**TASK STATEMENT**. Identify every line in the records below that contains the word "const", and reproduce each one.

**PROVIDED DATA**.
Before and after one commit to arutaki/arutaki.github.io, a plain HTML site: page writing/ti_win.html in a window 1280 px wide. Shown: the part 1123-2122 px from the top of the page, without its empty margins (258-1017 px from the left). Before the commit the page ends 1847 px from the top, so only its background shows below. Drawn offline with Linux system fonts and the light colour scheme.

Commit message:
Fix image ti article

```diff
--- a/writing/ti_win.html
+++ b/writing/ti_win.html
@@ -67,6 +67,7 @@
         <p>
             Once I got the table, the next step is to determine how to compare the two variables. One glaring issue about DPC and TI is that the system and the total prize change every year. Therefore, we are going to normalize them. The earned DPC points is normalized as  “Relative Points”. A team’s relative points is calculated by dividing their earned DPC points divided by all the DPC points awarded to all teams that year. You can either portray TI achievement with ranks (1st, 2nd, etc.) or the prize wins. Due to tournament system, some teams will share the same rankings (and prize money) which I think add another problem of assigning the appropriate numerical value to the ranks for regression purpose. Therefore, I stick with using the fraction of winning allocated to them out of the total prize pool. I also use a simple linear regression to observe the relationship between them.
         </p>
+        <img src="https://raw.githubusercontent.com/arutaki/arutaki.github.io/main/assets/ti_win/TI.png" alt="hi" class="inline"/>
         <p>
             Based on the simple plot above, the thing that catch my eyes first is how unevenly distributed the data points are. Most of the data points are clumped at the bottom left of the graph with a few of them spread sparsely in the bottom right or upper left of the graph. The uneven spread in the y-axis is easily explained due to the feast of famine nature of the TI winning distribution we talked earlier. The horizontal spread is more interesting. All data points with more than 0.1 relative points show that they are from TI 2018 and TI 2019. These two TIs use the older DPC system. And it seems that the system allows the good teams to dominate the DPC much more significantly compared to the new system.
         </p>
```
...
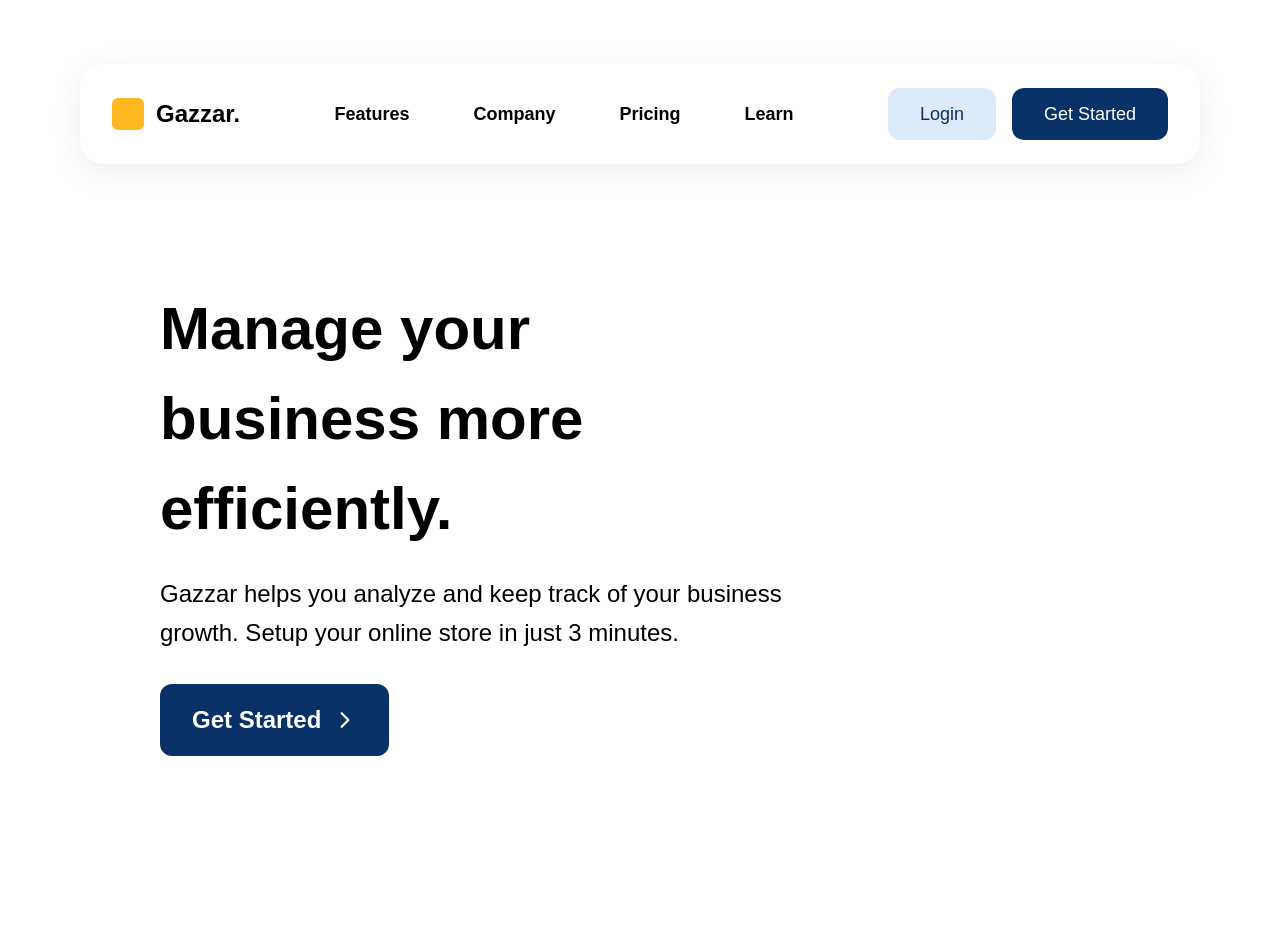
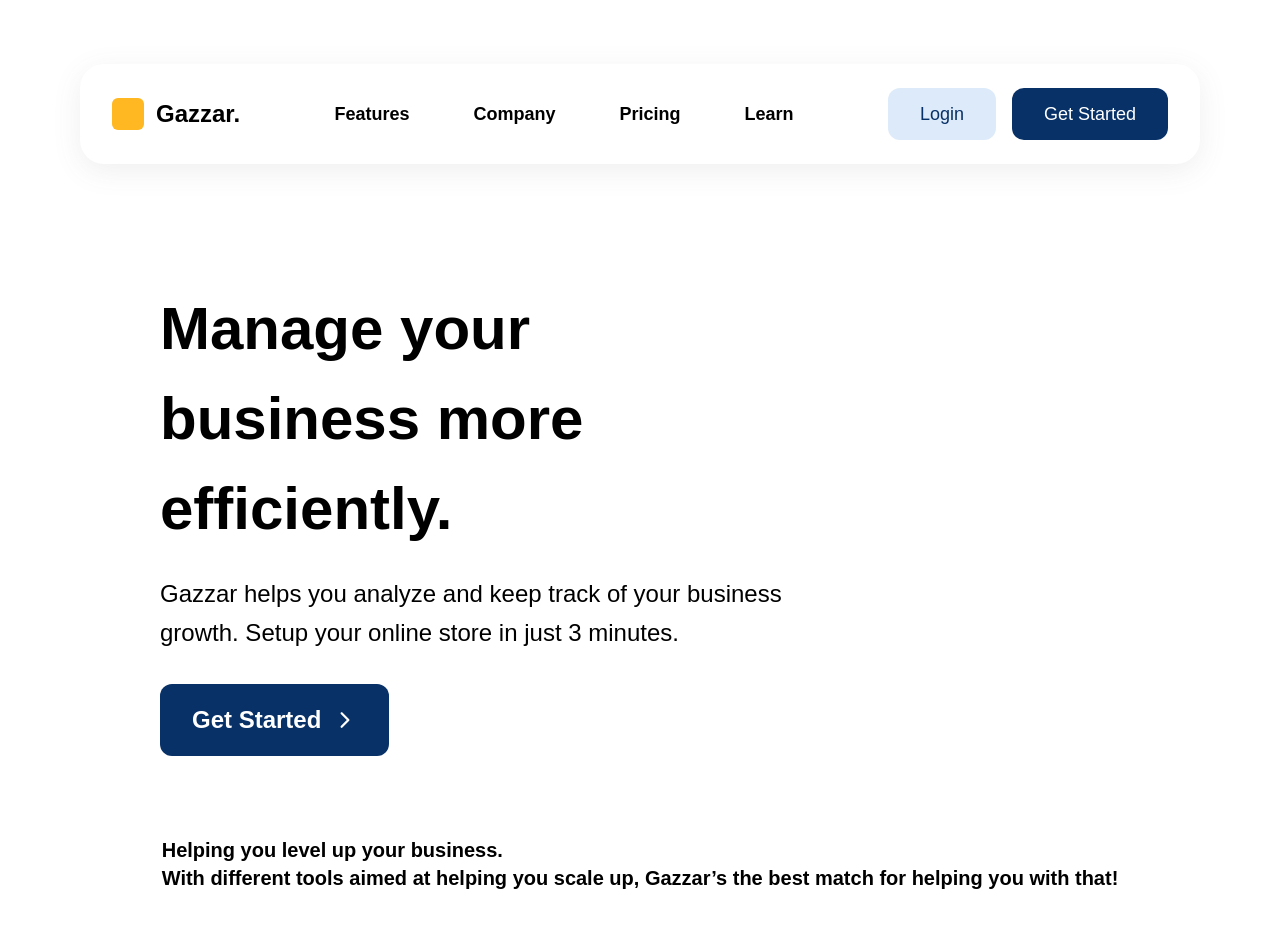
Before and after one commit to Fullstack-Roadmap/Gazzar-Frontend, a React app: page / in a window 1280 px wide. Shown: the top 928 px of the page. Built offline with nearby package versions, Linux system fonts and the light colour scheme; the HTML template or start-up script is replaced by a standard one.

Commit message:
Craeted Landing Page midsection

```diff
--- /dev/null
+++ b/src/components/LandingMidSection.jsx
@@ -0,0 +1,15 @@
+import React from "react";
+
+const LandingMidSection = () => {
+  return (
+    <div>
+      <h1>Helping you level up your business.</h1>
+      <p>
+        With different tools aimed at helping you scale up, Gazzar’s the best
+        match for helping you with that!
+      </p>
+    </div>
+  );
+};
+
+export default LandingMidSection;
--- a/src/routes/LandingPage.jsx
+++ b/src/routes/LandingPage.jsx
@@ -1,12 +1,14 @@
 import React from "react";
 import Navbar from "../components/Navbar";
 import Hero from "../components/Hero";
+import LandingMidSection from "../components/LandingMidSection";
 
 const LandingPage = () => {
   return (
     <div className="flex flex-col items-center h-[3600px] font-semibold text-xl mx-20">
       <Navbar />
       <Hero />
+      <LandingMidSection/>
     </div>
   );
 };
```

**RESPONSE TO THIS TASK**.
+const LandingMidSection = () => {
 const LandingPage = () => {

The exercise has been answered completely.